While slick countrypolitan sounds from the major labels began encroaching on the C&W charts in the 1960s, more traditional sounding recordings from the previous decade were often haphazardly repackaged by those same labels on budget imprint compilation albums. RCA Victor had Camden, Columbia started the Harmony label, Capitol had Starline, and Decca recycled the Vocalion name, which it ended up owning after buying the Brunswick label from CBS during World War II. While these LPs typically have no logical reasoning behind what tracks are included, they often tend to be a good way to check out otherwise hard to find singles tracks by the artists. This album is a Vocalion entry by country singer Kitty Wells, and it can't go much past the very early 1960s -- it's nearly all twangy ballads with stripped-down arrangements, though it sure sounds like the Jordanaires helping out on a couple. There's some intriguing songwriting credits, including early efforts by Don Everly ("Thou Shalt Not Steal," a chart hit recorded recorded in 1954!), Roger Miller ("A Heartache for a Keepsake") and Bill Phillips ("Wicked World") among them. I picked up a Vocalion album by Carl Belew at the same time, and that one will be sticking around. (Vocalion, 1966)
Ray Charles: Do the Twist With ...

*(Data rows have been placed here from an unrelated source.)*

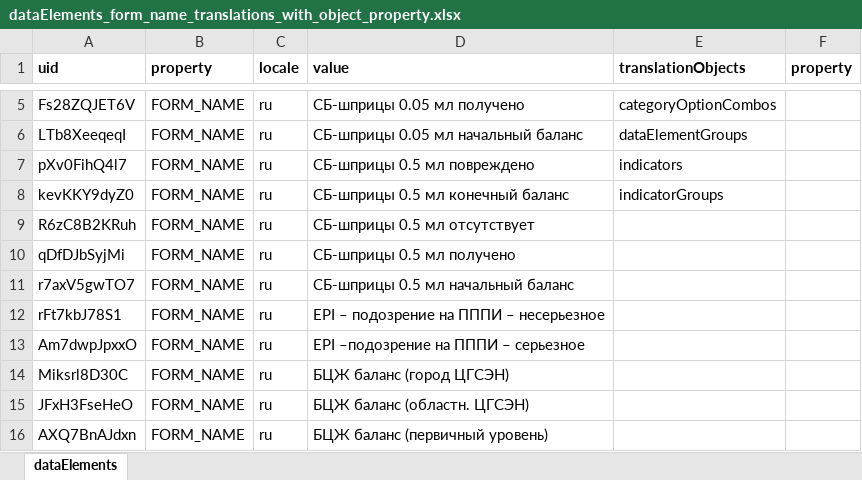
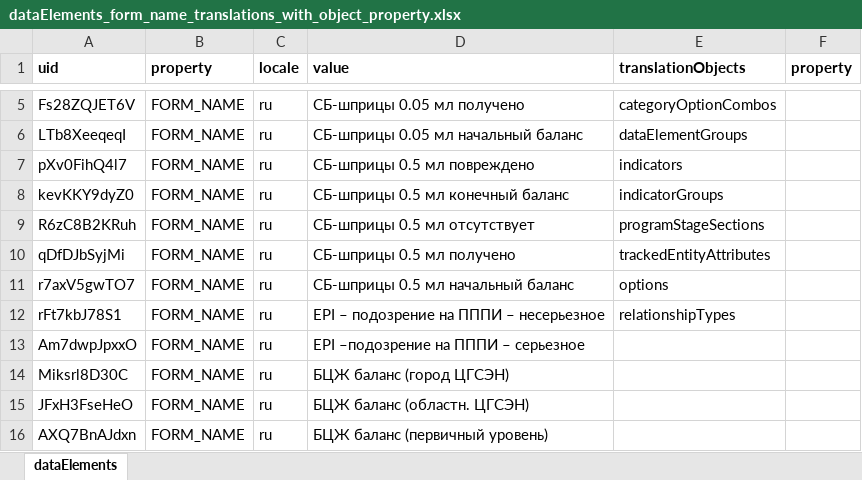
Before and after one commit to hispindia/Apps-Development, an Excel workbook: sample-format/dataElements_form_name_translations_with_object_property.xlsx, sheet dataElements, drawn as a sheet; only a part is shown, gaps mark what is left out; values as stored, in another font and other column widths than the file's, no borders; the diff names each change by its address in the sheet, - before the commit and + after, or states it on an @@ line.

```diff
--- a/sample-format/dataElements_form_name_translations_with_object_property.xlsx (sheet dataElements)
+++ b/sample-format/dataElements_form_name_translations_with_object_property.xlsx (sheet dataElements)
-E9 (translationObjects): (empty)
+E9 (translationObjects): programStageSections
-E10 (translationObjects): (empty)
+E10 (translationObjects): trackedEntityAttributes
-E11 (translationObjects): (empty)
+E11 (translationObjects): options
-E12 (translationObjects): (empty)
+E12 (translationObjects): relationshipTypes
```
Also changed, not shown: 9 other files.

Ray Charles became an R&B star shortly after signing with New York independent label Atlantic in 1952, and by the decade's end was crossing over to the pop charts in a major way as well. After Brother Ray decamped to ABC-Paramount for a groundbreaking deal giving him artistic control and eventual ownership of his master tapes, Atlantic took revenge by cleaning out their vaults of any unused recordings and releasing numerous compilation albums. This is one of their cheesier concepts, from a series of "Twist with..." albums Atlantic issued on departed former stars. I picked it up thinking maybe there would be some singles-only sides, but from what I can tell everything here was previously on other Atlantic LPs. Since some tracks were drawn from actual live albums, on other songs crowd noise is randomly dubbed over the intro/outros, I guess in an attempt to make it appear to be a new live album. (Atlantic, 1961)